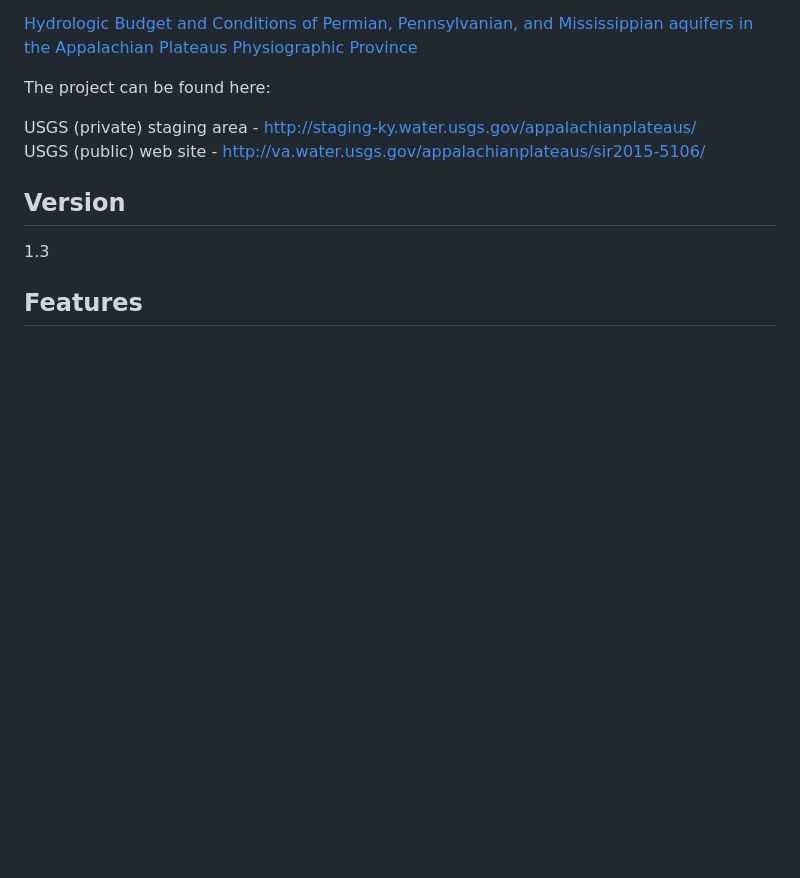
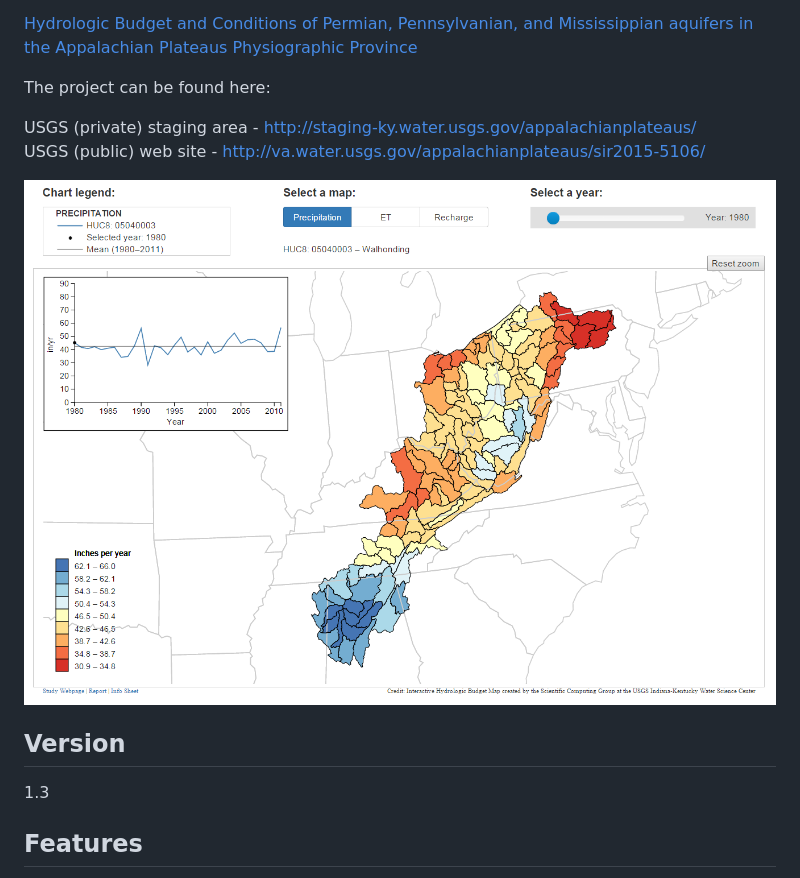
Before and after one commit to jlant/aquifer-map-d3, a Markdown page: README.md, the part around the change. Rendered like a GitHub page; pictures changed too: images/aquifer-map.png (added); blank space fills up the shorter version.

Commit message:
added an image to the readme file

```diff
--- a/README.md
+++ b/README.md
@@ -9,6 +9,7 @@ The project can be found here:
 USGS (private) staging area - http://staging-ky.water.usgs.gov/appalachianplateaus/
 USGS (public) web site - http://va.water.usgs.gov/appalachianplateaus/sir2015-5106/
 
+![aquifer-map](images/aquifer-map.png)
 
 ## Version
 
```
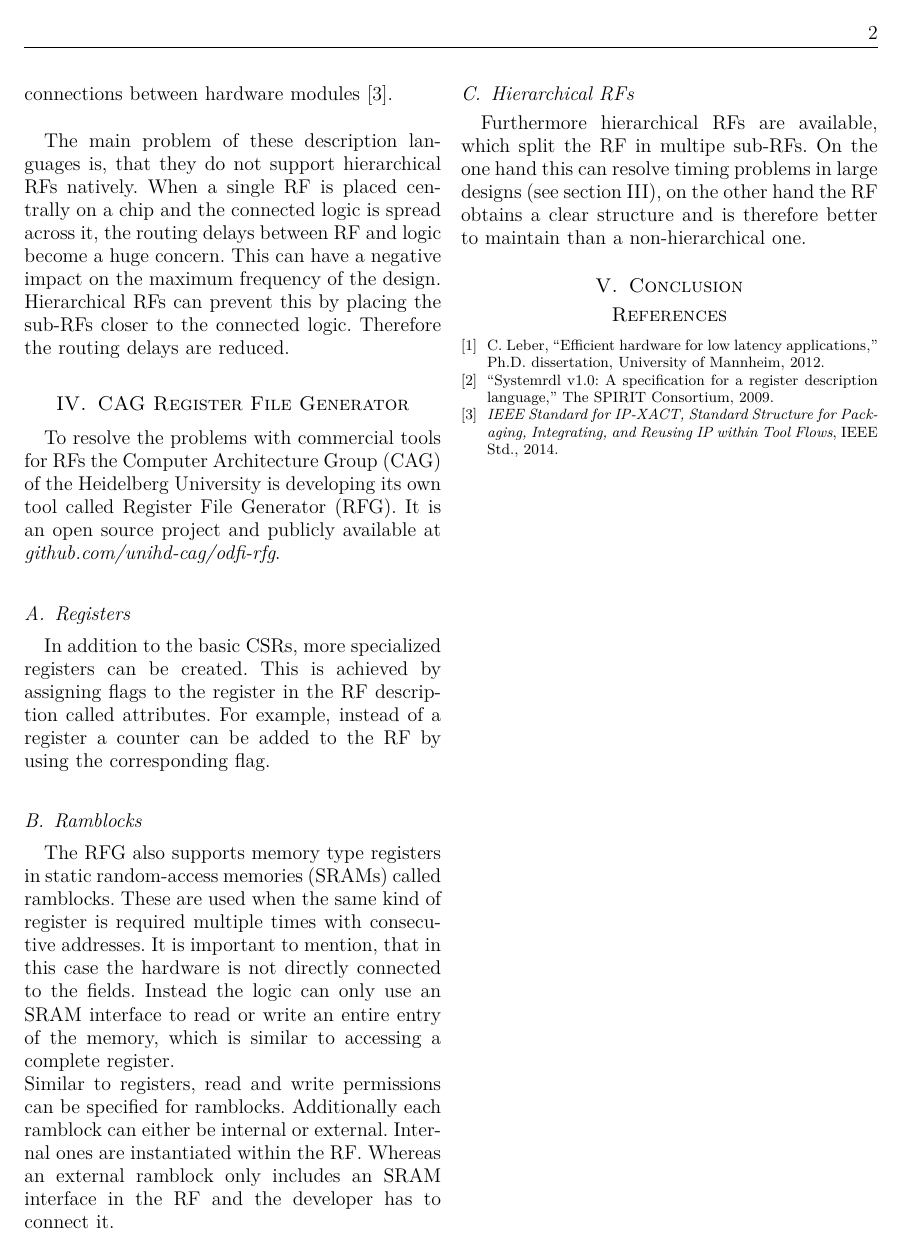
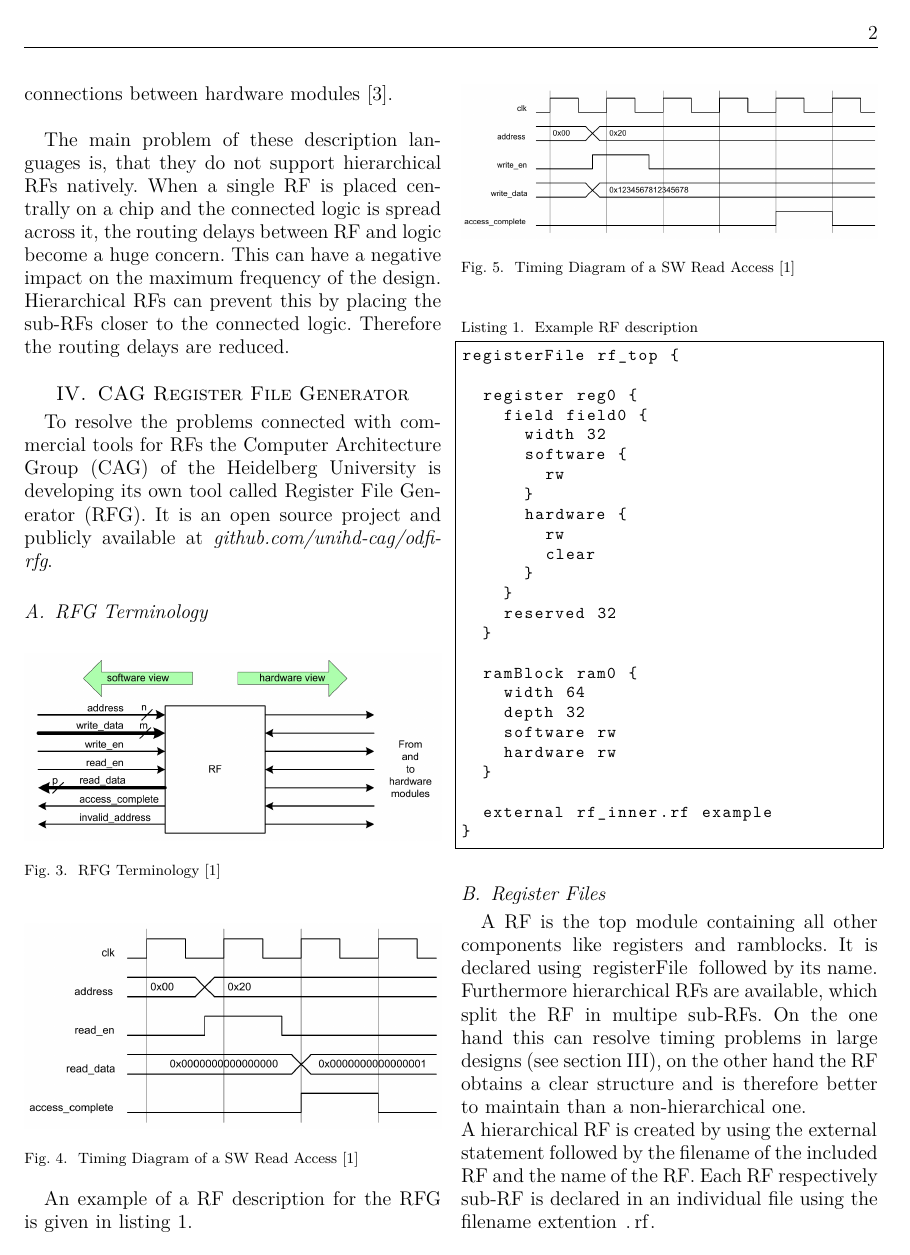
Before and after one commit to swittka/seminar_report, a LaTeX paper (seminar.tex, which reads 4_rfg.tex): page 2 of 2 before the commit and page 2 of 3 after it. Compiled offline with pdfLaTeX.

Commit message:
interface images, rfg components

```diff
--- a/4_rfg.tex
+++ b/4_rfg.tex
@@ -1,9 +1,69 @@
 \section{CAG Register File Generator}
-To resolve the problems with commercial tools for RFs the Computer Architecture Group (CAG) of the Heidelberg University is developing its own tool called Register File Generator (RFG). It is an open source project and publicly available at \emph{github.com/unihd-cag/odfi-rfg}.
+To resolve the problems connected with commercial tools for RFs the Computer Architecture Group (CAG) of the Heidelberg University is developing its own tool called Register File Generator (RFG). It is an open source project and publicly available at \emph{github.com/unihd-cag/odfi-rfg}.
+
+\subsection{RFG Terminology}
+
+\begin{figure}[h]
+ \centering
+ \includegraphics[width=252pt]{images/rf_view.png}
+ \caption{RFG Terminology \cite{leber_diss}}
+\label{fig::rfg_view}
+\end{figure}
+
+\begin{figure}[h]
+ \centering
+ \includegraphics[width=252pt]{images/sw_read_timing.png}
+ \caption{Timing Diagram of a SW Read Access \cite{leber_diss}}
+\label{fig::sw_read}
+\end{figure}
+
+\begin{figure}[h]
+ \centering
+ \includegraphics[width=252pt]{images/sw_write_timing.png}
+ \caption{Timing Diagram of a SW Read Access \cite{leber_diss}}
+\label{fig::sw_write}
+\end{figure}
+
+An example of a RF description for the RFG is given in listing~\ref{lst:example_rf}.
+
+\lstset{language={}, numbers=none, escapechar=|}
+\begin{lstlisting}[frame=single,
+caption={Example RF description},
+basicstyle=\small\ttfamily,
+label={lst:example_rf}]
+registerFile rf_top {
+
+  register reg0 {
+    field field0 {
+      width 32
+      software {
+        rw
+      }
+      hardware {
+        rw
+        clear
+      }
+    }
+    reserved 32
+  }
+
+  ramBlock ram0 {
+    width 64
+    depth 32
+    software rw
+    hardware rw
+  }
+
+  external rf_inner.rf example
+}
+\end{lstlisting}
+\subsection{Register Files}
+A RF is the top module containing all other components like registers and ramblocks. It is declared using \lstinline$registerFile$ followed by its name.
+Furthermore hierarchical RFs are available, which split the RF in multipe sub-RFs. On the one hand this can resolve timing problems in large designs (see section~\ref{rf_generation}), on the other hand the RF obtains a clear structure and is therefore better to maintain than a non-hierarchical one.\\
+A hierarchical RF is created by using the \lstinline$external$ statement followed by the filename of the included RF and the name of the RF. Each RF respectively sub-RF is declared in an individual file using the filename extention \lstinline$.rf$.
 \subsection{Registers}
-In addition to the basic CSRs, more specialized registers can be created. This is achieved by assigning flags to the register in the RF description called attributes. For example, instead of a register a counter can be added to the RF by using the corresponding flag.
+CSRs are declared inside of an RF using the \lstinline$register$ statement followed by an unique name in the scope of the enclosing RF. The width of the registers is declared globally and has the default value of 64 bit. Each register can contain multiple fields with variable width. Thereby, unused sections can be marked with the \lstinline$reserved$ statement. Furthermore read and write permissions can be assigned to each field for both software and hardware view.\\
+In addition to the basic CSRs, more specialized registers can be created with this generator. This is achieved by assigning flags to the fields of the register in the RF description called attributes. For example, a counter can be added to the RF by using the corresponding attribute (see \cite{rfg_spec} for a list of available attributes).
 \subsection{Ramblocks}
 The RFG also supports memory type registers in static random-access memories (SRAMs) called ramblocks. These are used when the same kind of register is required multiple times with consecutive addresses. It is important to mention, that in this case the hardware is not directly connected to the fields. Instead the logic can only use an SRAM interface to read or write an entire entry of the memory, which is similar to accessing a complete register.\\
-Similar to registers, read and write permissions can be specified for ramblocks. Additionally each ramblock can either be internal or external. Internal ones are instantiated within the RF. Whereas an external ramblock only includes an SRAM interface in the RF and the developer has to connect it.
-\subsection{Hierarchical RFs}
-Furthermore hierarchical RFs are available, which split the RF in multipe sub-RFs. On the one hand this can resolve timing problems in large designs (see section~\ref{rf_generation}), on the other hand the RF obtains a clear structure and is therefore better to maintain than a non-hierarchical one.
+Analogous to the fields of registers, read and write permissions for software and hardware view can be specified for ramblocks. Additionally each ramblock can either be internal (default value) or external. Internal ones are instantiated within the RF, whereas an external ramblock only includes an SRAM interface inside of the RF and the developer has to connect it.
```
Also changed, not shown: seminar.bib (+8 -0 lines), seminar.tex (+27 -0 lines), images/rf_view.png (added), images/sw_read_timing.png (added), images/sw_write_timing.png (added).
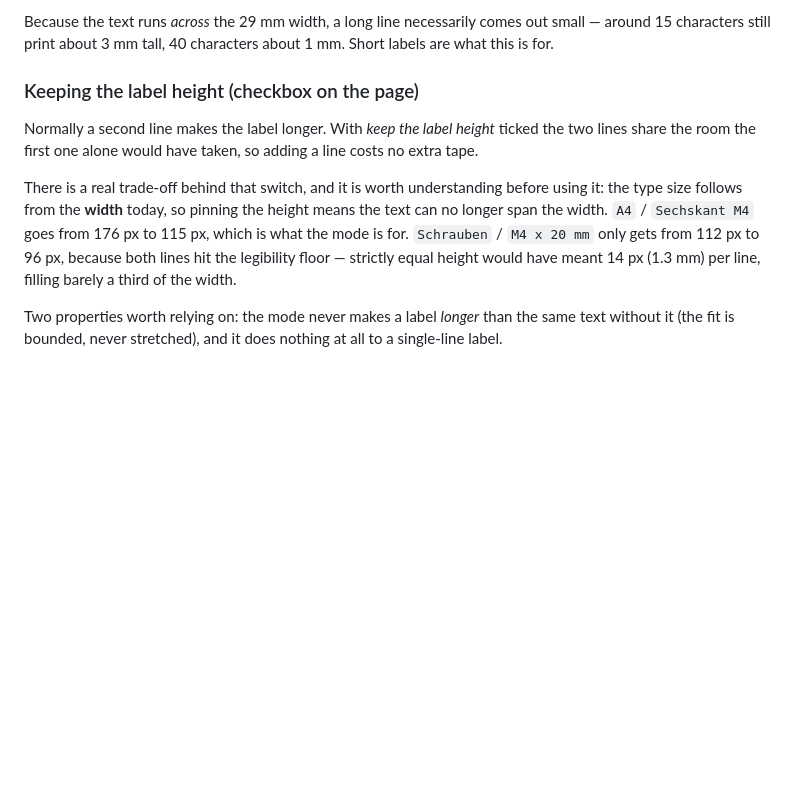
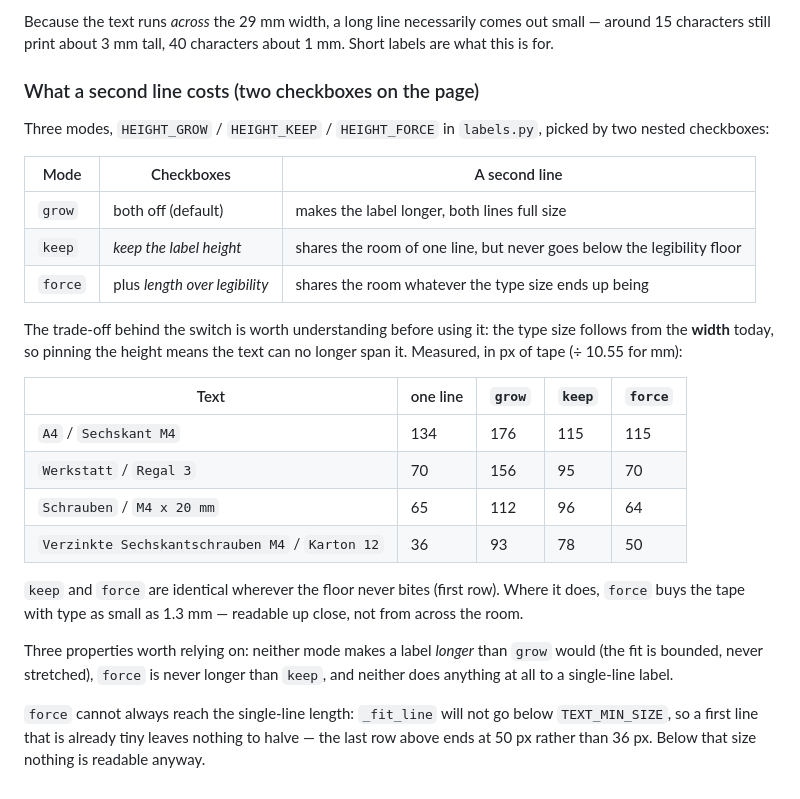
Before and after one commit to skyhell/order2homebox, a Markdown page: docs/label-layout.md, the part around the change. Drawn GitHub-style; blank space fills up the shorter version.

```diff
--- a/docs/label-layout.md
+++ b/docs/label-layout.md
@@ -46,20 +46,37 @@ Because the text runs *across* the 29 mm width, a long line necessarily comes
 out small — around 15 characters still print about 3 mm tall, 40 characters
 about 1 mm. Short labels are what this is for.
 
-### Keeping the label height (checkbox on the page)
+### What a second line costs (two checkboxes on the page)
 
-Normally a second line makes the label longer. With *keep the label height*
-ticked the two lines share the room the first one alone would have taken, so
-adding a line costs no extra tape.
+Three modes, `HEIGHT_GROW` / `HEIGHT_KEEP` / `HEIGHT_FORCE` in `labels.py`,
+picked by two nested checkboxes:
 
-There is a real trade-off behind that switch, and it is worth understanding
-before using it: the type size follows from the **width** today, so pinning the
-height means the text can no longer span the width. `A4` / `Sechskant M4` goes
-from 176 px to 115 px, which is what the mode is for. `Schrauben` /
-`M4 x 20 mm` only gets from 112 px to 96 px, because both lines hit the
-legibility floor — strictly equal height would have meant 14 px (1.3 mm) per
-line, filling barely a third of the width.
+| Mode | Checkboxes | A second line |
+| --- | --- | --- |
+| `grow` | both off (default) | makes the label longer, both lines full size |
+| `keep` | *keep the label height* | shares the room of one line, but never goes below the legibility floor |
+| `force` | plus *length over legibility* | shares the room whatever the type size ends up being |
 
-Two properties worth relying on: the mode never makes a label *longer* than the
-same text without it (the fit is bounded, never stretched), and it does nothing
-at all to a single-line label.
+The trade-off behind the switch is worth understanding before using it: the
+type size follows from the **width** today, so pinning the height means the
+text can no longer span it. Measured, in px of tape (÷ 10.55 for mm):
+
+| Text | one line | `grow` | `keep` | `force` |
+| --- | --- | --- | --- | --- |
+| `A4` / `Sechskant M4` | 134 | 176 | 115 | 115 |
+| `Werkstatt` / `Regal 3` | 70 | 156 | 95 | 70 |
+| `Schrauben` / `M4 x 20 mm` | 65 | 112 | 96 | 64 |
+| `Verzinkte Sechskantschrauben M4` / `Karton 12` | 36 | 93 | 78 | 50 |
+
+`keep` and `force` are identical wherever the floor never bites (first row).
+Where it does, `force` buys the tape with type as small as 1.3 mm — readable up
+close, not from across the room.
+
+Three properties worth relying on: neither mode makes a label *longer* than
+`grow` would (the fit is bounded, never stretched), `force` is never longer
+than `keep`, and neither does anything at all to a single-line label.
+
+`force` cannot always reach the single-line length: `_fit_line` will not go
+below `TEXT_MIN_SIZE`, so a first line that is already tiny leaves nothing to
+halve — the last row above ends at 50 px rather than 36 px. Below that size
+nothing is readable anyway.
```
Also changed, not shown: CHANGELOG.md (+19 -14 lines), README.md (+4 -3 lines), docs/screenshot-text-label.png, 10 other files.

- - -

From the data above, count the lines where "width" occurs and give that figure and nothing else.

11